**Input data**
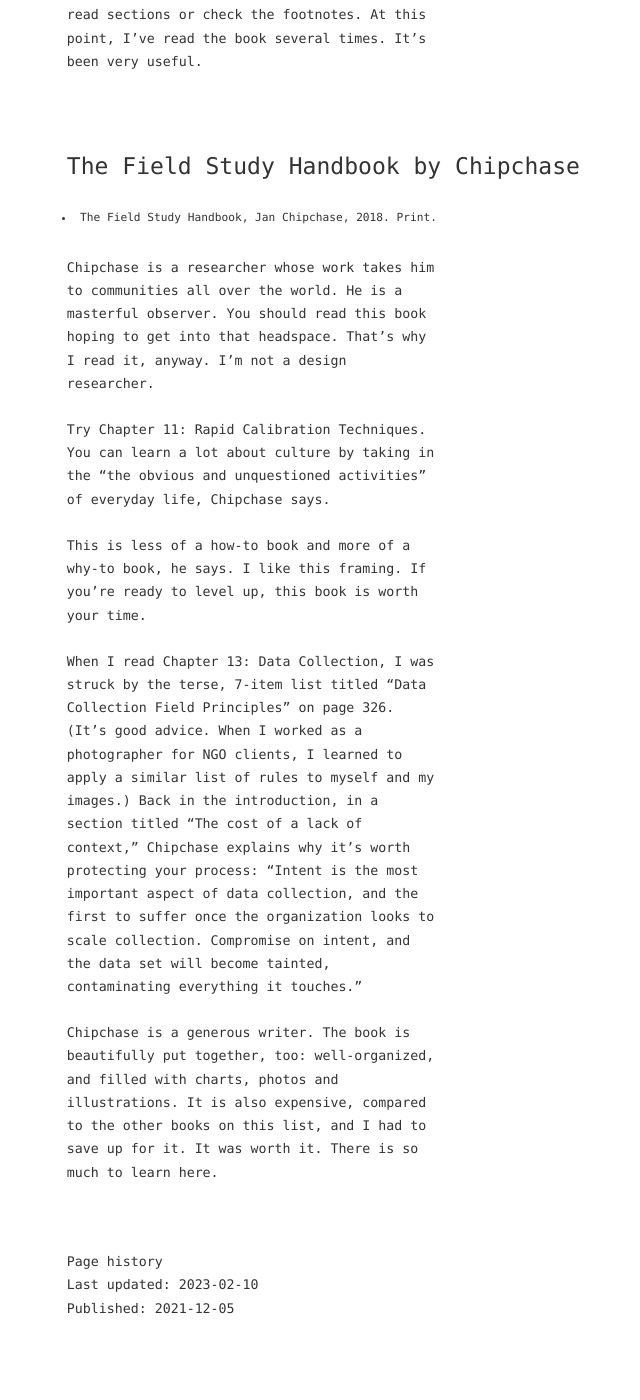
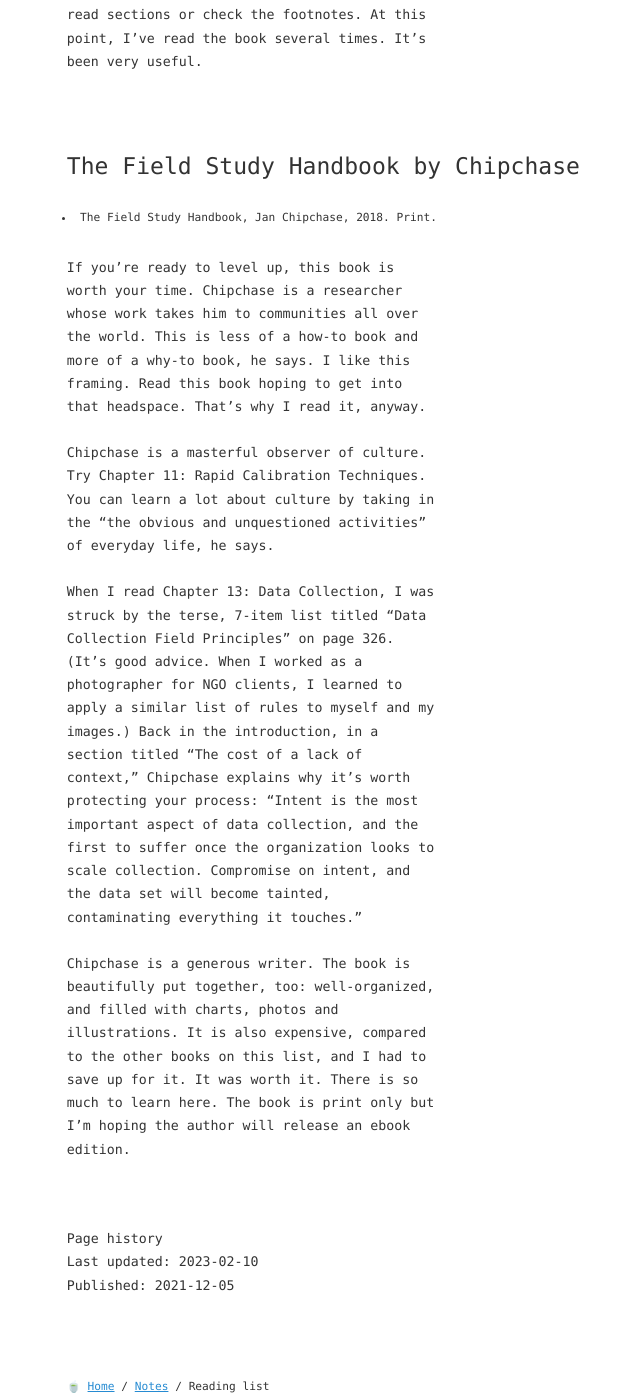
Before and after one commit to zachmccabe/zachmccabe.github.io, a Jekyll site: the page built from _notes/reading-list.md, in a window 1280 px wide and 1400 px high, scrolled down 6370 px. Shown: the whole window, without its empty margins (252-892 px from the left). Built offline with Jekyll 4.4.1, drawn with Linux system fonts in a browser that asks for light colours.

Commit message:
Update reading-list.md

```diff
--- a/_notes/reading-list.md
+++ b/_notes/reading-list.md
@@ -125,12 +125,10 @@
 
 - The Field Study Handbook, Jan Chipchase, 2018. Print.
 
-Chipchase is a researcher whose work takes him to communities all over the world. He is a masterful observer. You should read this book hoping to get into that headspace. That's why I read it, anyway. I'm not a design researcher.
+If you're ready to level up, this book is worth your time. Chipchase is a researcher whose work takes him to communities all over the world.  This is less of a how-to book and more of a why-to book, he says. I like this framing. Read this book hoping to get into that headspace. That's why I read it, anyway.
 
-Try Chapter 11: Rapid Calibration Techniques. You can learn a lot about culture by taking in the "the obvious and unquestioned activities" of everyday life, Chipchase says.
-
-This is less of a how-to book and more of a why-to book, he says. I like this framing. If you're ready to level up, this book is worth your time.
+Chipchase is a masterful observer of culture. Try Chapter 11: Rapid Calibration Techniques. You can learn a lot about culture by taking in the "the obvious and unquestioned activities" of everyday life, he says.
 
 When I read Chapter 13: Data Collection, I was struck by the terse, 7-item list titled "Data Collection Field Principles" on page 326. (It's good advice. When I worked as a photographer for NGO clients, I learned to apply a similar list of rules to myself and my images.) Back in the introduction, in a section titled "The cost of a lack of context," Chipchase explains why it's worth protecting your process: "Intent is the most important aspect of data collection, and the first to suffer once the organization looks to scale collection. Compromise on intent, and the data set will become tainted, contaminating everything it touches."
 
-Chipchase is a generous writer. The book is beautifully put together, too: well-organized, and filled with charts, photos and illustrations. It is also expensive, compared to the other books on this list, and I had to save up for it. It was worth it. There is so much to learn here.
+Chipchase is a generous writer. The book is beautifully put together, too: well-organized, and filled with charts, photos and illustrations. It is also expensive, compared to the other books on this list, and I had to save up for it. It was worth it. There is so much to learn here. The book is print only but I'm hoping the author will release an ebook edition.
```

**Directions for this task**
Nothing but an exact copy of the data above, minus its pictures, should appear in the response.

**Solution below**
Before and after one commit to zachmccabe/zachmccabe.github.io, a Jekyll site: the page built from _notes/reading-list.md, in a window 1280 px wide and 1400 px high, scrolled down 6370 px. Shown: the whole window, without its empty margins (252-892 px from the left). Built offline with Jekyll 4.4.1, drawn with Linux system fonts in a browser that asks for light colours.

Commit message:
Update reading-list.md

```diff
--- a/_notes/reading-list.md
+++ b/_notes/reading-list.md
@@ -125,12 +125,10 @@
 
 - The Field Study Handbook, Jan Chipchase, 2018. Print.
 
-Chipchase is a researcher whose work takes him to communities all over the world. He is a masterful observer. You should read this book hoping to get into that headspace. That's why I read it, anyway. I'm not a design researcher.
+If you're ready to level up, this book is worth your time. Chipchase is a researcher whose work takes him to communities all over the world.  This is less of a how-to book and more of a why-to book, he says. I like this framing. Read this book hoping to get into that headspace. That's why I read it, anyway.
 
-Try Chapter 11: Rapid Calibration Techniques. You can learn a lot about culture by taking in the "the obvious and unquestioned activities" of everyday life, Chipchase says.
-
-This is less of a how-to book and more of a why-to book, he says. I like this framing. If you're ready to level up, this book is worth your time.
+Chipchase is a masterful observer of culture. Try Chapter 11: Rapid Calibration Techniques. You can learn a lot about culture by taking in the "the obvious and unquestioned activities" of everyday life, he says.
 
 When I read Chapter 13: Data Collection, I was struck by the terse, 7-item list titled "Data Collection Field Principles" on page 326. (It's good advice. When I worked as a photographer for NGO clients, I learned to apply a similar list of rules to myself and my images.) Back in the introduction, in a section titled "The cost of a lack of context," Chipchase explains why it's worth protecting your process: "Intent is the most important aspect of data collection, and the first to suffer once the organization looks to scale collection. Compromise on intent, and the data set will become tainted, contaminating everything it touches."
 
-Chipchase is a generous writer. The book is beautifully put together, too: well-organized, and filled with charts, photos and illustrations. It is also expensive, compared to the other books on this list, and I had to save up for it. It was worth it. There is so much to learn here.
+Chipchase is a generous writer. The book is beautifully put together, too: well-organized, and filled with charts, photos and illustrations. It is also expensive, compared to the other books on this list, and I had to save up for it. It was worth it. There is so much to learn here. The book is print only but I'm hoping the author will release an ebook edition.
```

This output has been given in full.